This specific piece is thought to come from an imperial Chola workshop. The Chola dynasty (c. 850 CE-1250 CE) dominated India’s southeastern plain for four centuries. The dynasty ushered in a new era of cultural progress in literature, art, music, and the Hindu religion. This period's sculpture and architecture impress viewers through its grandeur and intricacy. Many people associate it with the quote from architectural historian James Fergusson: "The Chola artists conceived like giants and finished like jewelers." The Chola dynasty gained wealth from massive conquests, and used that money to fund their durable stone temples and exquisite bronze statues. The Chola pioneered the sculpting method employed in the magnificent bronze statues of Hindu deities known as "Chola bronzes."
Bronze sculptures were mainly kept in Hindu temples. The temples are devoted to a distinct god, and its main purpose is to house that god there. The Hindu religion holds that a god's bodily form can inhabit the image of that god. Devotees have the chance to communicate with the god directly thanks to their power to summon the god's actual presence. All Hindu worship, or darshan, which literally translates as "to see and be seen in return," is centered on this encounter.
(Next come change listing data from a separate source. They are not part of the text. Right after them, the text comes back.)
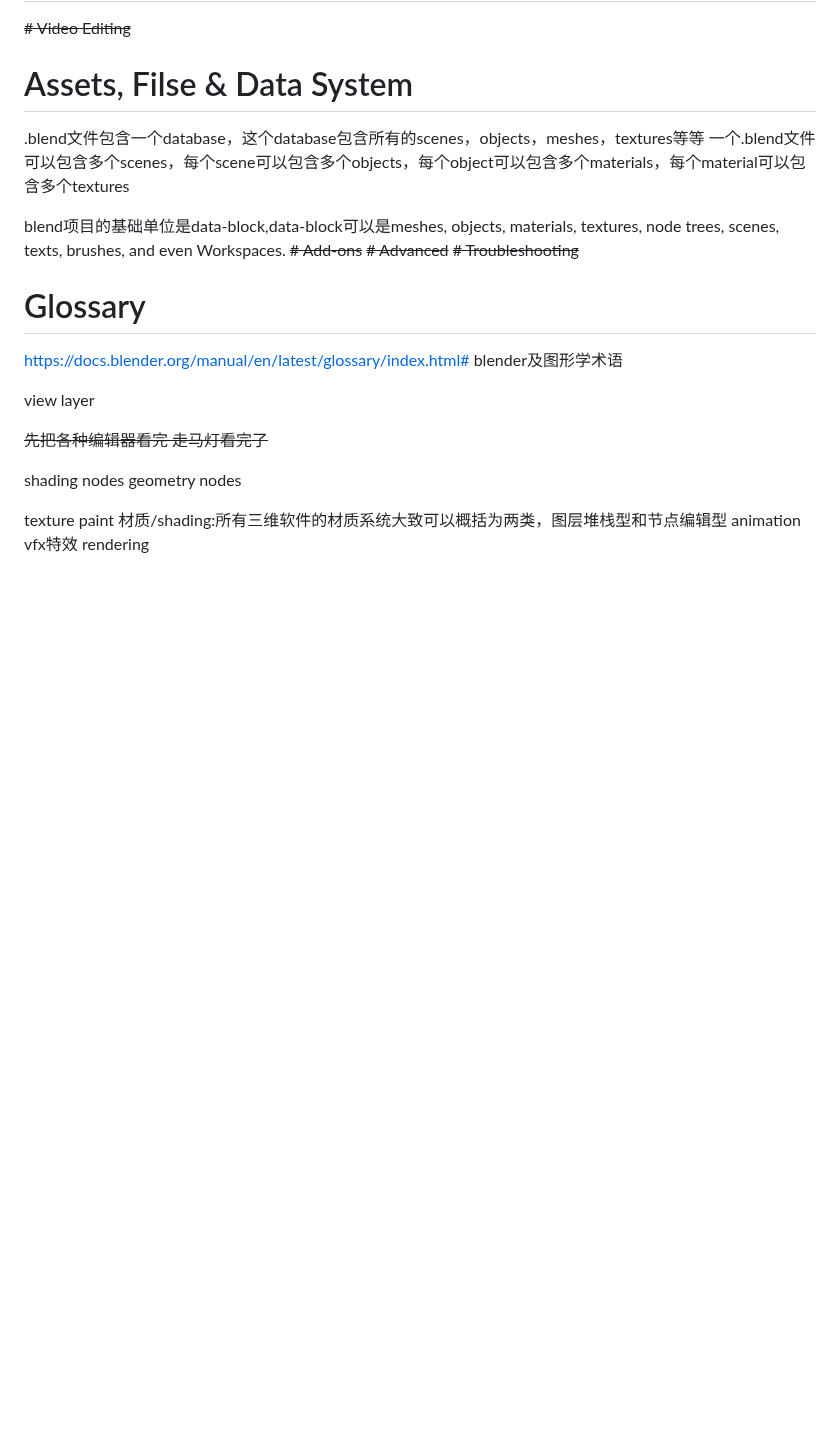
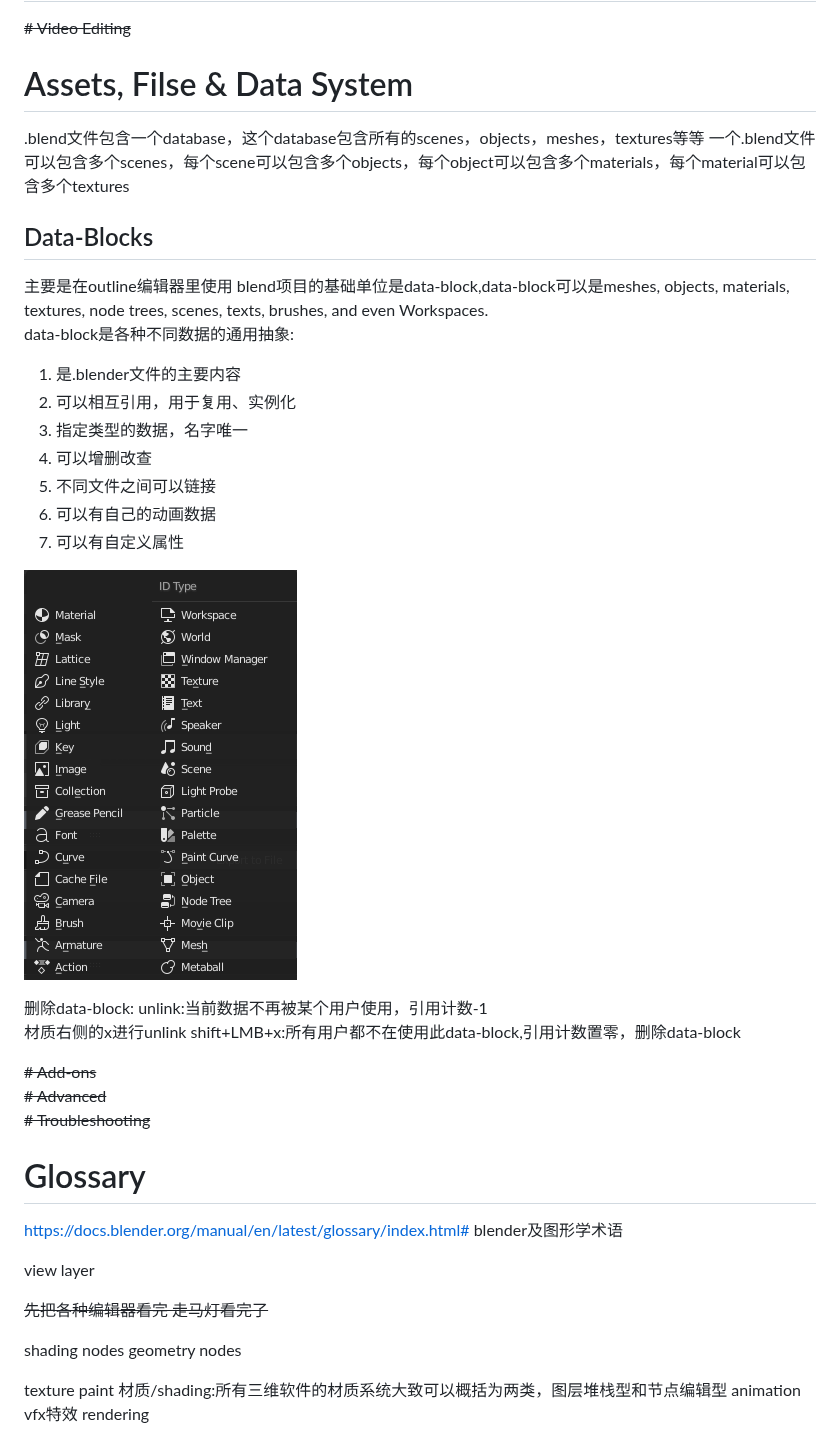
Before and after one commit to lingwei5/CG, a Markdown page: blender/blender.md, the part around the change. Drawn GitHub-style; pictures changed too: blender/data-blocks types and icon.png (added); blank space fills up the shorter version.

Commit message:
blender data block

```diff
--- a/blender/blender.md
+++ b/blender/blender.md
@@ -343,7 +343,26 @@ OpenColorIO用于管理颜色，包括颜色空间转换，颜色校正等
 .blend文件包含一个database，这个database包含所有的scenes，objects，meshes，textures等等
 一个.blend文件可以包含多个scenes，每个scene可以包含多个objects，每个object可以包含多个materials，每个material可以包含多个textures
 
+## Data-Blocks
+主要是在outline编辑器里使用
 blend项目的基础单位是data-block,data-block可以是meshes, objects, materials, textures, node trees, scenes, texts, brushes, and even Workspaces.
+data-block是各种不同数据的通用抽象:
+1. 是.blender文件的主要内容
+2. 可以相互引用，用于复用、实例化
+3. 指定类型的数据，名字唯一
+4. 可以增删改查
+5. 不同文件之间可以链接
+6. 可以有自己的动画数据
+7. 可以有自定义属性
+
+
+![alt text](<data-blocks types and icon.png>)
+
+删除data-block:
+unlink:当前数据不再被某个用户使用，引用计数-1
+材质右侧的x进行unlink
+shift+LMB+x:所有用户都不在使用此data-block,引用计数置零，删除data-block
+
 ~~# Add-ons~~
 ~~# Advanced~~
 ~~# Troubleshooting~~
```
The main purpose of visiting a temple is to experience this visual encounter, which the devotee and the deity both share.